** DATASET RECORDS follows **

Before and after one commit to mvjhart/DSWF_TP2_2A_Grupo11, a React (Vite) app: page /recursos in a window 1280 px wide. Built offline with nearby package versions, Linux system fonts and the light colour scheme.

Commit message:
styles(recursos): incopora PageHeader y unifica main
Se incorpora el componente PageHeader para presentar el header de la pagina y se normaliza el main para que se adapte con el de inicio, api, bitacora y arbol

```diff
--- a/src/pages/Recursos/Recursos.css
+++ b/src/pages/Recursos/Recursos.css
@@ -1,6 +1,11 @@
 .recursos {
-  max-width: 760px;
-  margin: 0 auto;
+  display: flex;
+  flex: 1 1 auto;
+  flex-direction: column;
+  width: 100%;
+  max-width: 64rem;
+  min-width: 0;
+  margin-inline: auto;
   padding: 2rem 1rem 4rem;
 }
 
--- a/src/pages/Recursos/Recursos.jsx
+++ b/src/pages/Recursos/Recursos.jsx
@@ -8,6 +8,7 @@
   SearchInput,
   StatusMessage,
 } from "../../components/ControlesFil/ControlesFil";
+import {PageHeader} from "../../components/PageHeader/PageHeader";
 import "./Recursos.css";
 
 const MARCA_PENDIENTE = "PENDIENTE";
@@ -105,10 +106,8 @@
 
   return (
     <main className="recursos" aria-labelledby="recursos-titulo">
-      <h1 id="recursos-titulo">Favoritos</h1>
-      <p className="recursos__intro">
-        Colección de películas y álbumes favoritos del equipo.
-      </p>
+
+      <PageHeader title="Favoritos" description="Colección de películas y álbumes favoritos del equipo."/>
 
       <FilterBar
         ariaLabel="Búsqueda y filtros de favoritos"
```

** End of DATASET RECORDS **
** DATASET RECORDS follows **

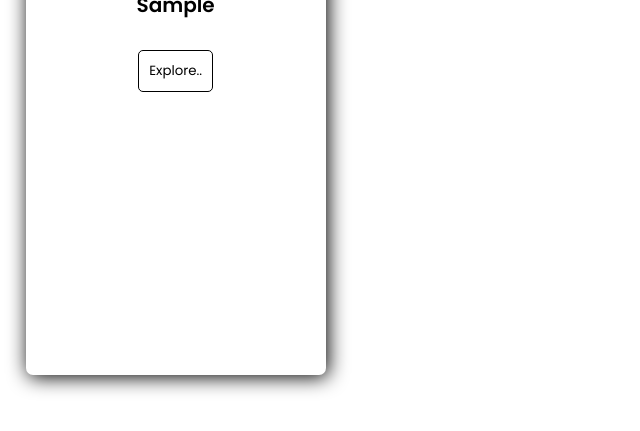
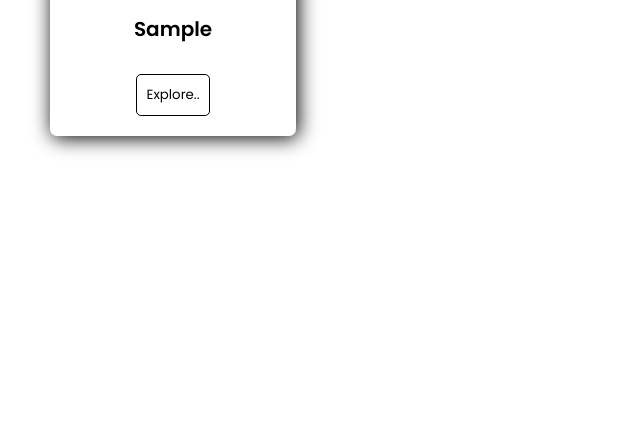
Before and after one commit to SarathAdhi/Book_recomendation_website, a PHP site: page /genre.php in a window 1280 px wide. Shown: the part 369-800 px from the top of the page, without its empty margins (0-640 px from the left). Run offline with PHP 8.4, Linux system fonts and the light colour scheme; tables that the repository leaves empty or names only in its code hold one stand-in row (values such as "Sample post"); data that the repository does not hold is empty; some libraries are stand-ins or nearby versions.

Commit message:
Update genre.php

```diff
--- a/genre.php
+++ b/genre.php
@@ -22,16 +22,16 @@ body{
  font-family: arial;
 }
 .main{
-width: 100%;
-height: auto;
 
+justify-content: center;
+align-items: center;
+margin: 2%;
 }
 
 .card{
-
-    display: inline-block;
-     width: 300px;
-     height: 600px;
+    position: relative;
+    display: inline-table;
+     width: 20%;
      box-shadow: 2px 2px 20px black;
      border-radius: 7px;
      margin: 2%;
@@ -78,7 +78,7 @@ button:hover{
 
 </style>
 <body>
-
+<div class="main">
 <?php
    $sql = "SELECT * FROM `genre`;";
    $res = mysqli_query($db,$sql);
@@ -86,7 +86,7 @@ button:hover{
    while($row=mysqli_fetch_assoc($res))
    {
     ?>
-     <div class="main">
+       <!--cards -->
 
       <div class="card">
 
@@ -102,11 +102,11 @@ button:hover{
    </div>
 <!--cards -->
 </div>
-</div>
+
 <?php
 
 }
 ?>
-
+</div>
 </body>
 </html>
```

** End of DATASET RECORDS **

## YOUR OBJECTIVE
Across the data, tally the lines containing "center" and give back the number alone.

## WORKED SOLUTION
2